YOUR ASSIGNMENT - Return all of the data that follows precisely, leaving every image out.

INFORMATION below:

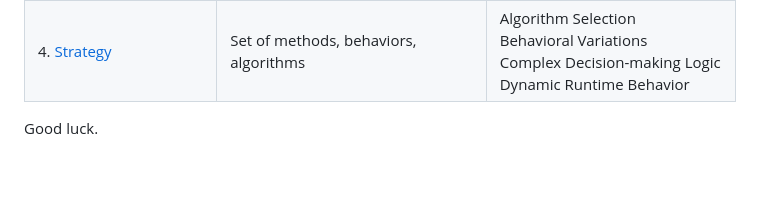
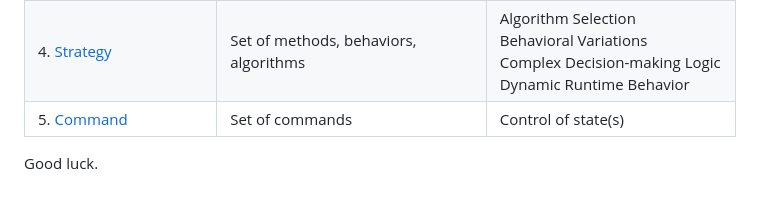
Before and after one commit to mvsenin/Design-Patterns-for-Fontend, a Markdown page: README.md, the part around the change. GitHub-like rendering.

```diff
--- a/README.md
+++ b/README.md
@@ -39,5 +39,6 @@ Below you can see the list (to be updated per demo prepatation and readiness) of
 | 2.&nbsp;[Publisher/Subscriber](004-Publisher-Subscriber)  | Number of objects that subscribes/listen to other object(s); how the listening objects stay up to date | System handling the sending and receiving of messages, e.g. chat apps |
 | 3.&nbsp;[Chain of Responsibility](009-Chain-of-Responsibility)  | Chain of multiple objects with single successor, or a tree-like structure | Loose coupling between the sender and receiver <br /> Dynamic Chaining <br /> Single Responsibility Principle <br /> Sequential Order <br /> Fallback Mechanism |
 | 4.&nbsp;[Strategy](010-Strategy)  | Set of methods, behaviors, algorithms | Algorithm Selection <br /> Behavioral Variations <br /> Complex Decision-making Logic <br /> Dynamic Runtime Behavior |
+| 5.&nbsp;[Command](013-Command)  | Set of commands | Control of state(s) <br />  |
 
 Good luck.
```
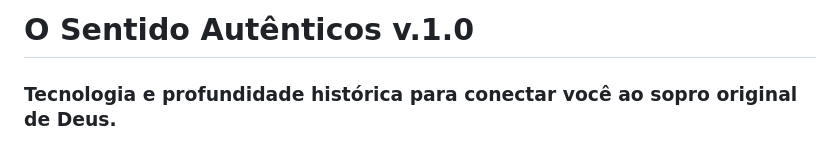
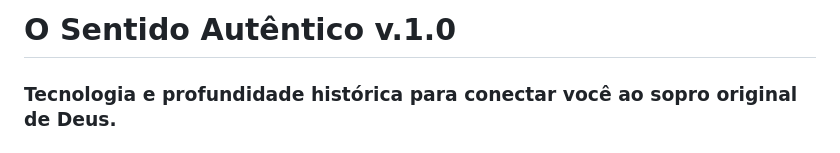
Before and after one commit to rogerelizar-2026/o_sentido_autentico, a Markdown page: README.md, the part around the change. Rendered like a GitHub page.

Commit message:
Fix title typo in README.md
Corrected the title from 'Autênticos' to 'Autêntico'.

```diff
--- a/README.md
+++ b/README.md
@@ -1,4 +1,4 @@
-# O Sentido Autênticos v.1.0
+# O Sentido Autêntico v.1.0
 
 ### Tecnologia e profundidade histórica para conectar você ao sopro original de Deus.
 ### Curadoria Acadêmica e Teológica por **Rogério Ramão Lopes** (`rogerelizar@gmail.com`)
```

End of INFORMATION.

EXPECTED ANSWER -
Before and after one commit to mvsenin/Design-Patterns-for-Fontend, a Markdown page: README.md, the part around the change. GitHub-like rendering.

```diff
--- a/README.md
+++ b/README.md
@@ -39,5 +39,6 @@ Below you can see the list (to be updated per demo prepatation and readiness) of
 | 2.&nbsp;[Publisher/Subscriber](004-Publisher-Subscriber)  | Number of objects that subscribes/listen to other object(s); how the listening objects stay up to date | System handling the sending and receiving of messages, e.g. chat apps |
 | 3.&nbsp;[Chain of Responsibility](009-Chain-of-Responsibility)  | Chain of multiple objects with single successor, or a tree-like structure | Loose coupling between the sender and receiver <br /> Dynamic Chaining <br /> Single Responsibility Principle <br /> Sequential Order <br /> Fallback Mechanism |
 | 4.&nbsp;[Strategy](010-Strategy)  | Set of methods, behaviors, algorithms | Algorithm Selection <br /> Behavioral Variations <br /> Complex Decision-making Logic <br /> Dynamic Runtime Behavior |
+| 5.&nbsp;[Command](013-Command)  | Set of commands | Control of state(s) <br />  |
 
 Good luck.
```
Before and after one commit to rogerelizar-2026/o_sentido_autentico, a Markdown page: README.md, the part around the change. Rendered like a GitHub page.

Commit message:
Fix title typo in README.md
Corrected the title from 'Autênticos' to 'Autêntico'.

```diff
--- a/README.md
+++ b/README.md
@@ -1,4 +1,4 @@
-# O Sentido Autênticos v.1.0
+# O Sentido Autêntico v.1.0
 
 ### Tecnologia e profundidade histórica para conectar você ao sopro original de Deus.
 ### Curadoria Acadêmica e Teológica por **Rogério Ramão Lopes** (`rogerelizar@gmail.com`)
```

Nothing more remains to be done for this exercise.